On Monday, Feb. 21, many Americans will celebrate the federal holiday known as Presidents’ Day. Kids will be off school (not us, unfortunately), the post office won’t deliver the mail, and images of George Washington and Abraham Lincoln will be used to shill for everything from cars to sweaters.
Except. Did you know that, officially, Presidents’ Day doesn’t exist? The third Monday in February was designated “Washington’s Birthday” by the Uniform Monday Holiday Act (Pub. L. 90-363) in 1968 and that remains its official title to this day. The misnomer “Presidents’ Day” comes from the holiday’s close proximity to both Washington’s (Feb. 22) and Lincoln’s (Feb. 12) birthdays. The bill’s proponent himself tried to rename the holiday Presidents’ Day, but that initiative died at the committee level, with one committee member saying, “Certainly, not all Presidents are held in the same high esteem as the Father of our Country. There are many who are not inclined to pay their respects to certain Presidents. Moreover, it is probable that the members of one political party would not relish honoring a President from the other political party whether he was in office, no matter how outstanding history may find his leadership.” And yet, we all call it Presidents’ Day. You can read more about this act with the National Archives.
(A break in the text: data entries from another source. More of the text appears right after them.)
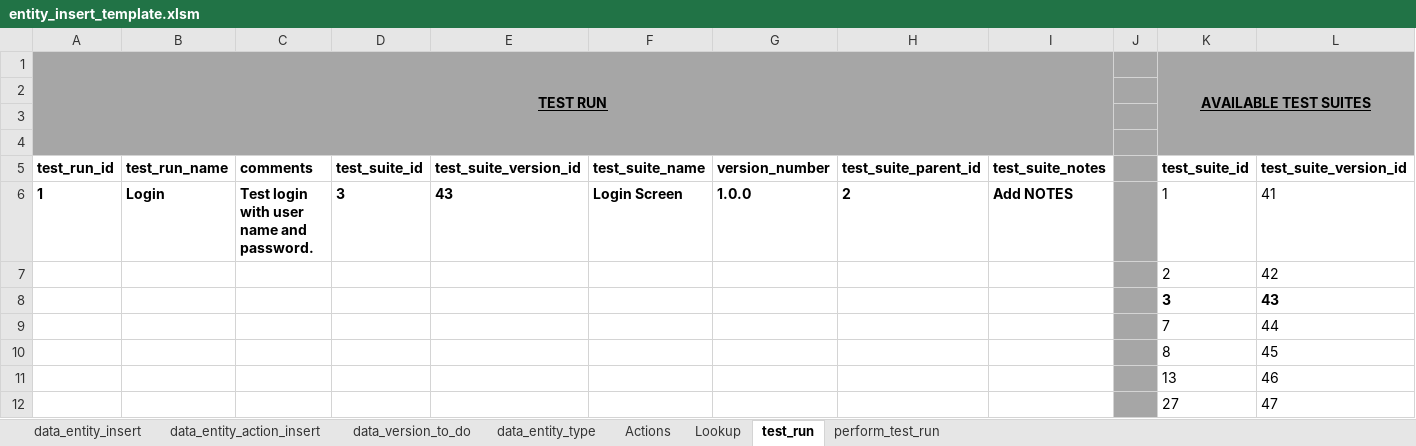
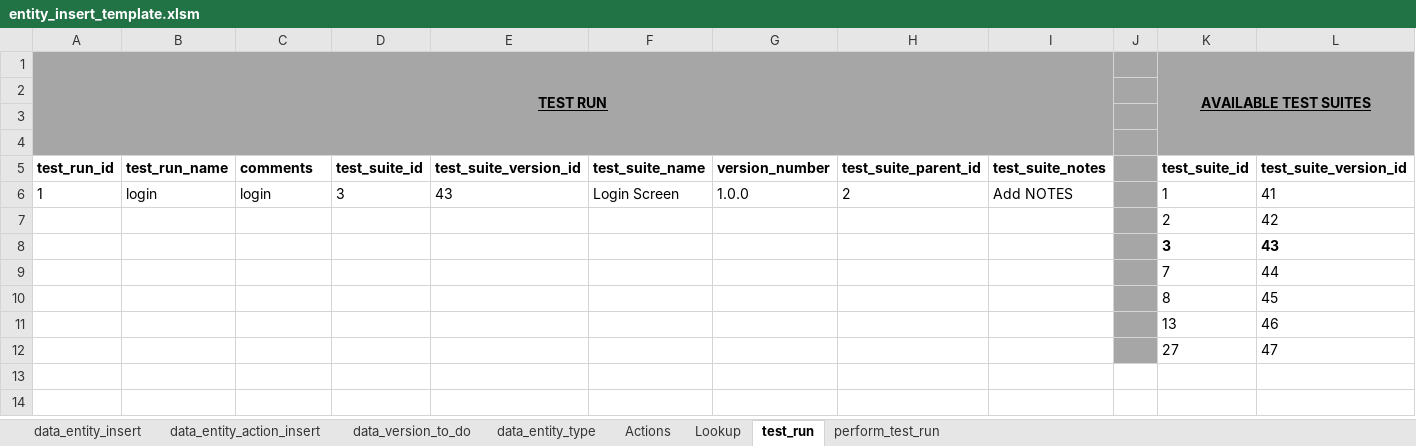
Before and after one commit to sebrown0/TestBenchDB, an Excel workbook: Data Entry Template/entity_insert_template.xlsm, sheet test_run, drawn as a sheet; only a part is shown; values as stored, in another font and other column widths than the file's, no borders; charts and pictures not drawn; the diff names each change by its address in the sheet, - before the commit and + after, or states it on an @@ line.

Commit message:
Update test run & test case results from WB.

```diff
--- a/Data Entry Template/entity_insert_template.xlsm (sheet test_run)
+++ b/Data Entry Template/entity_insert_template.xlsm (sheet test_run)
-A6:I6 bold: on
+A6:I6 bold: off
-B6: Login
+B6: login
-C6: Test login with user name and password.
+C6: login
```
Also changed, not shown: sheet perform_test_run, charts or pictures, 8 other files.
You can also check out some of the law library’s books on the presidents. We’ve got books on Washington and other Founding Fathers, as well as multiple titles on individual presidents, like those on Lincoln and the Supreme Court or Lincoln as a lawyer.